One of my favorite classes at the University of Illinois was Classical Civilizations 101, taught by the late, legendary Richard Scanlan. According to a popular classical myth, Narcissus was an exceptionally handsome young man. His rejection of the love of the nymph Echo angered Nemesis, the goddess of revenge, causing her to seek vengeance. As Narcissus paused to drink water from a pond, he was entranced by the beauty of his own reflection. Realizing his love could never be returned, he perished from his sorrow.
Sad story, but what does this have to do with investing? A number of academic studies have concluded narcissistic CEOs make poor choices that can cause the company and your investment to perish.
Top executives, particularly the CEO, decide a company’s choices and strategic direction.
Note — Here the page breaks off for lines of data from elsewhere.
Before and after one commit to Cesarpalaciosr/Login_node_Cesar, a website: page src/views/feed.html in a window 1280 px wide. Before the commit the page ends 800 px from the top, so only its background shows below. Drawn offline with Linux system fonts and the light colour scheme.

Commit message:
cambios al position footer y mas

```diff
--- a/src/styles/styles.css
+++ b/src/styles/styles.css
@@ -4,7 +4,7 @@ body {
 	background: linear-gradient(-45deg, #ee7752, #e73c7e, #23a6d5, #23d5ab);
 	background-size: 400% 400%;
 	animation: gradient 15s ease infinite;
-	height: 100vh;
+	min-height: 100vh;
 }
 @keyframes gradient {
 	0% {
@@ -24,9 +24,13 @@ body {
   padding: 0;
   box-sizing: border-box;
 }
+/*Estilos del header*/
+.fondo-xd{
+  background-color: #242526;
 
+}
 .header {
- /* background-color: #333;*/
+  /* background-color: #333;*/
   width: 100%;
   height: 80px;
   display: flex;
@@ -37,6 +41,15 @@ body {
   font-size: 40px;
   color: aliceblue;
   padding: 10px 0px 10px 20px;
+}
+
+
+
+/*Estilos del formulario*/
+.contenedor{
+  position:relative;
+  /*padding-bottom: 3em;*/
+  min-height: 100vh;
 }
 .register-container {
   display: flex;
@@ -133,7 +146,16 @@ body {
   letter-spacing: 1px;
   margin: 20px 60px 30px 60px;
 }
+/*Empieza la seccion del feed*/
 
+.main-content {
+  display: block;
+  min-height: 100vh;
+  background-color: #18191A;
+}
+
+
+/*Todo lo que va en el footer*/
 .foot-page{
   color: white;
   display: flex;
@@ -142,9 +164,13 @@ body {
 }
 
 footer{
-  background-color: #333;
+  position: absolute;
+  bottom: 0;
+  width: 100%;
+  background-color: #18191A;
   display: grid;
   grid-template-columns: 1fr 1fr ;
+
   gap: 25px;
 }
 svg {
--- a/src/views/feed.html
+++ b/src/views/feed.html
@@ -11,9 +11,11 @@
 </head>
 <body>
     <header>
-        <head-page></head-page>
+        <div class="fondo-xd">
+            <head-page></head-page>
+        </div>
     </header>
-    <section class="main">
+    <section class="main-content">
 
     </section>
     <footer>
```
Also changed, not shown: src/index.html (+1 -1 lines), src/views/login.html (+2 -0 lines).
These are humans, not robots, and their biases and experiences can have a huge impact on these decisions.
Arijit Chatterjee and Donald C. Hambrick, both from Pennsylvania State University, published a study in 2006 titled, “It’s All about Me: Narcissistic CEOs and Their Effects on Company Strategy and Performance.” They noted four personality characteristics of narcissists:
• Exploitativeness/entitlement (I insist upon getting the respect that is due me),
• Leadership/authority (I like to be the center of attention),
• Superiority/arrogance (I am better than others), and
• Self-absorption/self-admiration (I am preoccupied with how extraordinary and special I am).
Further, the authors wrote, “narcissism is both a cognitive frame and a motivational mechanism, consisting of 1) a belief in one’s superior abilities and 2) an intense, continuous need for affirmation.”
They argue the “inflated self-views and intense need for attention” lead narcissistic CEOs to “favor strategic dynamism and grandiosity, as opposed to strategic incrementalism and stability.” In other words, they like to go for the long ball, which can be great, or disastrous.
This argument seems to make intuitive sense, but determining where on the humble-to-narcissistic continuum a CEO falls is problematic. After all, you can’t very well ask CEOs to fill out a personality questionnaire.
The University of North Carolina business school this year released a study titled, “Narcissism is a Bad Sign: CEO Signature Size, Investment, and Performance.” The authors used the size of the CEO’s signature (adjusting for differing numbers of letters) on annual reports or regulatory filings as a proxy for his/her narcissistic tendencies.
The study found larger CEO signatures related to overinvestment, which destroyed firm value and led to lower current return on assets. Further, “despite the negative relation between CEO narcissism and firm performance, narcissistic CEOs enjoy higher absolute and relative compensation.”
Eric Jackson summed it up nicely in Forbes: “Optimism is healthy. Arrogance is not. Self-confidence is healthy. Megalomania is not.” You need confidence and conviction to succeed as a CEO or in life, but what these studies clearly show is that—taken to extremes—narcissism kills companies and kills CEO careers.”
If you find your CEO staring mesmerized into a pond, consider running for the exit!•
Kim is the chief operating officer and chief compliance officer for Kirr Marbach & Co. LLC, an investment adviser based in Columbus, Ind. He can be reached at (812) 376-9444 or firstname.lastname@example.org.